What to work on - Produce a copy of every line in the records that holds the string "with".

Input -

────

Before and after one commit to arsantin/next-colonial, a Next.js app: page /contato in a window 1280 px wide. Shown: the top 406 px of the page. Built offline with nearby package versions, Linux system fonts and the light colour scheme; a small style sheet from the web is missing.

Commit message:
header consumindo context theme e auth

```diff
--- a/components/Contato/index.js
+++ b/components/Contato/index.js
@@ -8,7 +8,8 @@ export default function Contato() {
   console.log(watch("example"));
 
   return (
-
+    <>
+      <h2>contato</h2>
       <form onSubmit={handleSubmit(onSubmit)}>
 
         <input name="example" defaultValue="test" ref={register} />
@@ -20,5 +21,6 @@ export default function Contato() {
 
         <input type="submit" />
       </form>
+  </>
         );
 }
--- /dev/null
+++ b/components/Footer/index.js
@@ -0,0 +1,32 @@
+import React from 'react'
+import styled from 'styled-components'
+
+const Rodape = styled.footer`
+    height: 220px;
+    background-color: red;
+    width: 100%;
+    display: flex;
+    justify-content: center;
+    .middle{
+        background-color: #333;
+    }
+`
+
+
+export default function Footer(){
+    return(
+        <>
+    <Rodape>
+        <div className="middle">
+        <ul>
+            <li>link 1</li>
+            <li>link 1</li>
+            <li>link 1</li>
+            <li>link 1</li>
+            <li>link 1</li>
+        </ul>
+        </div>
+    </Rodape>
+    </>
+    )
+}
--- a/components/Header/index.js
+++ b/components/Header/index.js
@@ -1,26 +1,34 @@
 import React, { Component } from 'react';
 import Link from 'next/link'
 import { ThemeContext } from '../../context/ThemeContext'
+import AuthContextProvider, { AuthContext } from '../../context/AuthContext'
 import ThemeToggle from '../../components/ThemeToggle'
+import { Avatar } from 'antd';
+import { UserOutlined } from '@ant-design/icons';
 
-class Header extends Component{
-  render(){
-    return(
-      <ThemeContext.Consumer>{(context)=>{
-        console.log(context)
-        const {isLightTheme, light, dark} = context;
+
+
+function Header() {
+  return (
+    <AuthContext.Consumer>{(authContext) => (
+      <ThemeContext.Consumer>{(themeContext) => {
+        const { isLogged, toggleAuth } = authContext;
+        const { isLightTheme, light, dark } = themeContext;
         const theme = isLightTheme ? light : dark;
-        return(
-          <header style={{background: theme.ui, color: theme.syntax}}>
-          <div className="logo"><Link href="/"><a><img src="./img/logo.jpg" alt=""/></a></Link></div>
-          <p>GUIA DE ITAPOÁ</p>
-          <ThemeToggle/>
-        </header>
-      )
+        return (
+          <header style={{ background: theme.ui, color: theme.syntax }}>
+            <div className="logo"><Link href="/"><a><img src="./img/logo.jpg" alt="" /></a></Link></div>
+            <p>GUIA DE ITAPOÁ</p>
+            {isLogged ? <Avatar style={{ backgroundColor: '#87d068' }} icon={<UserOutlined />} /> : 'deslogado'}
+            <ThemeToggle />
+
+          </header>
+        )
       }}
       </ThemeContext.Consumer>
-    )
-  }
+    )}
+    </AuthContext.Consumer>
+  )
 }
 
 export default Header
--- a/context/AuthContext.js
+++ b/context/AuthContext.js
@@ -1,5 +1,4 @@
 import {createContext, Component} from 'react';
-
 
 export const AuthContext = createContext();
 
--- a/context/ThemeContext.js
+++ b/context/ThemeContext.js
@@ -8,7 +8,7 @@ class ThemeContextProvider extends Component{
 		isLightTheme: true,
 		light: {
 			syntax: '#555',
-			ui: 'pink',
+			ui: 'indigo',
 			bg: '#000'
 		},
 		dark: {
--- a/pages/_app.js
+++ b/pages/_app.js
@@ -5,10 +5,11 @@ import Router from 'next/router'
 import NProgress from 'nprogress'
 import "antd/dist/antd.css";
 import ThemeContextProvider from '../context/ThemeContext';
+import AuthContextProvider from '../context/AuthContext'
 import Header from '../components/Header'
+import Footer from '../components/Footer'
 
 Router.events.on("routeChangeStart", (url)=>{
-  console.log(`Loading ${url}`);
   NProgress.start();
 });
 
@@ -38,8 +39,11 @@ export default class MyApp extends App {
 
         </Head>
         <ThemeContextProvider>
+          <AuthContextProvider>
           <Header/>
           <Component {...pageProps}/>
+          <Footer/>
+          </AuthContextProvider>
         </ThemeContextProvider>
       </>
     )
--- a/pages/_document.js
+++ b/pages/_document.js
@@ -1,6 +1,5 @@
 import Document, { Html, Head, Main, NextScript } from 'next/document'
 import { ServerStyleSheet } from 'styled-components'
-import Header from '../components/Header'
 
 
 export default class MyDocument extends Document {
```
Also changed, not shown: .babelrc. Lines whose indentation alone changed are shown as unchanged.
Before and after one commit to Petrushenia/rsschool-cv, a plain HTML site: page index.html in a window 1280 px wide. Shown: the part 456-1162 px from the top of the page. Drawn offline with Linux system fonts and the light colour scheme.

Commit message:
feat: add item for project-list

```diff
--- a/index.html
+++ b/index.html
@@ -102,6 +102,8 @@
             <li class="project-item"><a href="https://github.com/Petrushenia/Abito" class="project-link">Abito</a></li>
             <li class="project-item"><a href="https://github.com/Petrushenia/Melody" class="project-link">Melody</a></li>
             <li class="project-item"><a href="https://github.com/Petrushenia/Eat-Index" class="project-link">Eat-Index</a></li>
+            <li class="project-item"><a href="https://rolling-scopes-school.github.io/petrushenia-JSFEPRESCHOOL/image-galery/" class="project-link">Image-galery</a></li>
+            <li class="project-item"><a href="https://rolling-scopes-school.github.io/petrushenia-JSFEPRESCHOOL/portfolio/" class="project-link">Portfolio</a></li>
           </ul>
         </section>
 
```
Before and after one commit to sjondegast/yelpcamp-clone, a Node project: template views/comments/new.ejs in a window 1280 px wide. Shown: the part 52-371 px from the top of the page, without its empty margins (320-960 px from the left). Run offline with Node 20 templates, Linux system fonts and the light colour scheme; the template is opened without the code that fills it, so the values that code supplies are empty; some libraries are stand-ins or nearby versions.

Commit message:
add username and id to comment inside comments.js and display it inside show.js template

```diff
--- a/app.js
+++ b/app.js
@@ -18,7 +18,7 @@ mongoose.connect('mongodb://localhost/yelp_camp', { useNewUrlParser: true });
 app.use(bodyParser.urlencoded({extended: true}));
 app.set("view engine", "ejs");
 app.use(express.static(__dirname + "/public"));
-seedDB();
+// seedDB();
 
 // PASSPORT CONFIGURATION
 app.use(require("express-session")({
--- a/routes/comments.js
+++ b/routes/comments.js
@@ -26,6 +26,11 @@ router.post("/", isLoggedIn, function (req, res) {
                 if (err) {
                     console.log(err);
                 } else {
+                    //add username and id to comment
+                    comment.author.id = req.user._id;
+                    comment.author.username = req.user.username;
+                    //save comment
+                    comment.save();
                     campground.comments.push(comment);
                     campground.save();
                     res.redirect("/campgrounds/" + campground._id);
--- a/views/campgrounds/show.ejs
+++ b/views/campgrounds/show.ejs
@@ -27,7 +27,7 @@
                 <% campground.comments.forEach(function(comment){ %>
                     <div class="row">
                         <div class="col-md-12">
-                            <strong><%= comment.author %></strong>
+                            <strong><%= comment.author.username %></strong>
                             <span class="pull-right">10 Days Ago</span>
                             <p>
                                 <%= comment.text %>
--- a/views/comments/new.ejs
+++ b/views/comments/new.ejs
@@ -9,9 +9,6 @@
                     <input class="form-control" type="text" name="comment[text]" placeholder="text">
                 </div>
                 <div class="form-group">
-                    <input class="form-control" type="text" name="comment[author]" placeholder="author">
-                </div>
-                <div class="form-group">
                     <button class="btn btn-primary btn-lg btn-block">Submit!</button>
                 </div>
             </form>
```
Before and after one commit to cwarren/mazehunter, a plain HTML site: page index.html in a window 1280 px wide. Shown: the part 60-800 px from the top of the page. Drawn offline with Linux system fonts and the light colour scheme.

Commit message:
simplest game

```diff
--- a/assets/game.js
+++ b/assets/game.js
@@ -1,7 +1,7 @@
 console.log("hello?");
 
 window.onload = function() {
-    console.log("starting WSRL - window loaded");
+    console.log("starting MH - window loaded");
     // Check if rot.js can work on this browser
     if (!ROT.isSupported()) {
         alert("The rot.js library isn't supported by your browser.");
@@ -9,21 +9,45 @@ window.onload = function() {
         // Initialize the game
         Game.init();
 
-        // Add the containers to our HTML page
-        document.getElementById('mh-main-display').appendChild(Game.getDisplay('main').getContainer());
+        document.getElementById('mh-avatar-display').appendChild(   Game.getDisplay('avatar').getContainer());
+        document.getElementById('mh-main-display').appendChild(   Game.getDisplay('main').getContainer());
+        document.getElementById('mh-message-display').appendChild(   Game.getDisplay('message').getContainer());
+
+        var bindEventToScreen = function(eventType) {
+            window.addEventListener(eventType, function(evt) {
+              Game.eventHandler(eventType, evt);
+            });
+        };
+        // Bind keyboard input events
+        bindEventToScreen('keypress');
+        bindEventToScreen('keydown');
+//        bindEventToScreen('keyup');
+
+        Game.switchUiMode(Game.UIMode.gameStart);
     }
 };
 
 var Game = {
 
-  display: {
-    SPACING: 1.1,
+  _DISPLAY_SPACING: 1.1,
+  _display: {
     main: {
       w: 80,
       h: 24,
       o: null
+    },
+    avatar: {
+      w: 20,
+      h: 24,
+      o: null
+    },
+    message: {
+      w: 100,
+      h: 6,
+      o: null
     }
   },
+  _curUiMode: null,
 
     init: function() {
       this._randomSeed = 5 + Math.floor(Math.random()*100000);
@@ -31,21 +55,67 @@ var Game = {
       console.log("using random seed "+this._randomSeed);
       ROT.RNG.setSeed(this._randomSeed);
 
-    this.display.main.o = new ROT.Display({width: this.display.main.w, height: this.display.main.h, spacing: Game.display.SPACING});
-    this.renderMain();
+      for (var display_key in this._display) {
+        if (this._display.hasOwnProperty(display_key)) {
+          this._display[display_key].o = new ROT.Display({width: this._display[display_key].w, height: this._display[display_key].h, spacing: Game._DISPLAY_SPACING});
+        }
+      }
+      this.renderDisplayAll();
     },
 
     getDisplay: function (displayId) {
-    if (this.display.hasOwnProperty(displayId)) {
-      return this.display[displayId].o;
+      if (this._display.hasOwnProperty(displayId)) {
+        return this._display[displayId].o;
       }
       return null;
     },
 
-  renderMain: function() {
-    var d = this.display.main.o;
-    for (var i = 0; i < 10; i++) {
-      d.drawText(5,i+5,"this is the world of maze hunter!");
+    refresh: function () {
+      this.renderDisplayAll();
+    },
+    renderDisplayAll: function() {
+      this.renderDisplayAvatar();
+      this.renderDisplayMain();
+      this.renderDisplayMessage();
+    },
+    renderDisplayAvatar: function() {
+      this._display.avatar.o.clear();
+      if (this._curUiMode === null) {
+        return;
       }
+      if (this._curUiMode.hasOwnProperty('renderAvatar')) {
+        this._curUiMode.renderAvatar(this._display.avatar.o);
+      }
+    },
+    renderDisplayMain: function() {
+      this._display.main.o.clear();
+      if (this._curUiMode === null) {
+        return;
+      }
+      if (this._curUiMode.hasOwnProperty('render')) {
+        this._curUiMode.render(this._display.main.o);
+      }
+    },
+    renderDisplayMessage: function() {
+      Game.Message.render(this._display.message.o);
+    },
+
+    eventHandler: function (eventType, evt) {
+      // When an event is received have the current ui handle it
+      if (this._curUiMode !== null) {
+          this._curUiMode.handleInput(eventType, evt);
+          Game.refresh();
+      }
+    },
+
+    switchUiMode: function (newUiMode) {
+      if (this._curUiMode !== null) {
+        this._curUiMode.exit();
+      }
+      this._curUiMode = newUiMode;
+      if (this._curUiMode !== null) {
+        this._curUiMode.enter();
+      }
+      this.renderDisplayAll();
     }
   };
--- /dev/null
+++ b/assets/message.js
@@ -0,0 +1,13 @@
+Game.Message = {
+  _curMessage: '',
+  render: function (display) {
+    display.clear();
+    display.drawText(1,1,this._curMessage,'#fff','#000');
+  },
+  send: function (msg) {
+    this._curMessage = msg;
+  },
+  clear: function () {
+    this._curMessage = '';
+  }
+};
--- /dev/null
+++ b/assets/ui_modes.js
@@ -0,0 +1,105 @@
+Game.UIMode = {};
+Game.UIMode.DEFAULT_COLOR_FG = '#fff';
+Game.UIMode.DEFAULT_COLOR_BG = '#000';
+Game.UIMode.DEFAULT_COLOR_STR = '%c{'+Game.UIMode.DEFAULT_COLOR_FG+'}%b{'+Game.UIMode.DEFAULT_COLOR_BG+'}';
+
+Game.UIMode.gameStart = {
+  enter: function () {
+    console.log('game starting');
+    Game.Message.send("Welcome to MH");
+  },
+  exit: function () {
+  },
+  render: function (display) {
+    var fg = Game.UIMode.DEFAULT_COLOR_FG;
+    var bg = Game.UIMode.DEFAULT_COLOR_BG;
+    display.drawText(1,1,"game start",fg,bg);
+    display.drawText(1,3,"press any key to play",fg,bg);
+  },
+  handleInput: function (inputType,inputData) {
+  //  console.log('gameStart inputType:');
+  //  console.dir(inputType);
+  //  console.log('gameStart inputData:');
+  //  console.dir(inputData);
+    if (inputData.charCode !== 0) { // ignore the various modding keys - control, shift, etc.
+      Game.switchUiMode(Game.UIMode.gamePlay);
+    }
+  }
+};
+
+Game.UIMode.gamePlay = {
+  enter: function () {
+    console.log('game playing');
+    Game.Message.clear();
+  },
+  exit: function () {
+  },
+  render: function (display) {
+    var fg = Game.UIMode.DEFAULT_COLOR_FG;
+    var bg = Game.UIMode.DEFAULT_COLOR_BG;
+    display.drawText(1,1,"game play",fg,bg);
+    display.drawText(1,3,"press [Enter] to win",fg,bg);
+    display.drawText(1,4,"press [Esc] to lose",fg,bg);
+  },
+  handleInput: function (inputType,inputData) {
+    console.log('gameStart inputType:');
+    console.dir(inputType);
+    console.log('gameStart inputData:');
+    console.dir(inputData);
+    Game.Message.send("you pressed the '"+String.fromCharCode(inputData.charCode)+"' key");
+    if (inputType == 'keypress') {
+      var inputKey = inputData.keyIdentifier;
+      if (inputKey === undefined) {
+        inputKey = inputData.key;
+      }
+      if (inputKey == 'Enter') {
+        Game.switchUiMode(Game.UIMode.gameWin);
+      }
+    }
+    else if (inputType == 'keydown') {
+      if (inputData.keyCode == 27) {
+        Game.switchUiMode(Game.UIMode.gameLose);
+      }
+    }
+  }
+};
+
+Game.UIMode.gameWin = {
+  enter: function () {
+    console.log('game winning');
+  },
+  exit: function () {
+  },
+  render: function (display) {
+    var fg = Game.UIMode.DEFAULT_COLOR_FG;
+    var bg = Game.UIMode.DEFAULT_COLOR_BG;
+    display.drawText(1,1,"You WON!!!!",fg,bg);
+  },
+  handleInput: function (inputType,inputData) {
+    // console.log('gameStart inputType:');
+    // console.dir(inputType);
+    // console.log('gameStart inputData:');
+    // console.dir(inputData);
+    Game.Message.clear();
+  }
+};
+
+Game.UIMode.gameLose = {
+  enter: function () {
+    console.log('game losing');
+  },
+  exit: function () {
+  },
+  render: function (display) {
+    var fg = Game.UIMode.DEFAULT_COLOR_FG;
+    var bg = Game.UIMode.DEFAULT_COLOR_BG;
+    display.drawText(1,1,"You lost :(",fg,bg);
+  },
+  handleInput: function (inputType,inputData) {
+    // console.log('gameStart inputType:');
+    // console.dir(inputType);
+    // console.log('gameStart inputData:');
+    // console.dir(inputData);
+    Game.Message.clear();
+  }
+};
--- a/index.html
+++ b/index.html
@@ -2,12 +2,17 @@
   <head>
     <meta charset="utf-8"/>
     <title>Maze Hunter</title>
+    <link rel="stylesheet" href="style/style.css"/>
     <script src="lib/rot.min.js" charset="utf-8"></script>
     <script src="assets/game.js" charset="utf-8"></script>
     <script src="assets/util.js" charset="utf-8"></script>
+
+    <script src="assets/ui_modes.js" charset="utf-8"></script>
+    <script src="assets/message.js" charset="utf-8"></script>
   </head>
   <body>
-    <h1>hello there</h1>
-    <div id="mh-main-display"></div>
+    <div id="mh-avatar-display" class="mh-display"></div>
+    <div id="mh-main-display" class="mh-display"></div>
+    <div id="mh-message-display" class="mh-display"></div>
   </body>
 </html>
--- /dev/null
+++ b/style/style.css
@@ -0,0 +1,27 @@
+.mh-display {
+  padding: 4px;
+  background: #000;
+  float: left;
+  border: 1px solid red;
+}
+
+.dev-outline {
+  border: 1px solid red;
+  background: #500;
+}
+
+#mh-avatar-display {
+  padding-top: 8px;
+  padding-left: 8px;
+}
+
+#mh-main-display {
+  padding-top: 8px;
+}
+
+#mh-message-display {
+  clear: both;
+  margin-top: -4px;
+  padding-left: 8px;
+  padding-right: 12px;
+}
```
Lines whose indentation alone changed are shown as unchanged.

────

Written reply -
Before and after one commit to arsantin/next-colonial, a Next.js app: page /contato in a window 1280 px wide. Shown: the top 406 px of the page. Built offline with nearby package versions, Linux system fonts and the light colour scheme; a small style sheet from the web is missing.
Before and after one commit to Petrushenia/rsschool-cv, a plain HTML site: page index.html in a window 1280 px wide. Shown: the part 456-1162 px from the top of the page. Drawn offline with Linux system fonts and the light colour scheme.
Before and after one commit to sjondegast/yelpcamp-clone, a Node project: template views/comments/new.ejs in a window 1280 px wide. Shown: the part 52-371 px from the top of the page, without its empty margins (320-960 px from the left). Run offline with Node 20 templates, Linux system fonts and the light colour scheme; the template is opened without the code that fills it, so the values that code supplies are empty; some libraries are stand-ins or nearby versions.
Before and after one commit to cwarren/mazehunter, a plain HTML site: page index.html in a window 1280 px wide. Shown: the part 60-800 px from the top of the page. Drawn offline with Linux system fonts and the light colour scheme.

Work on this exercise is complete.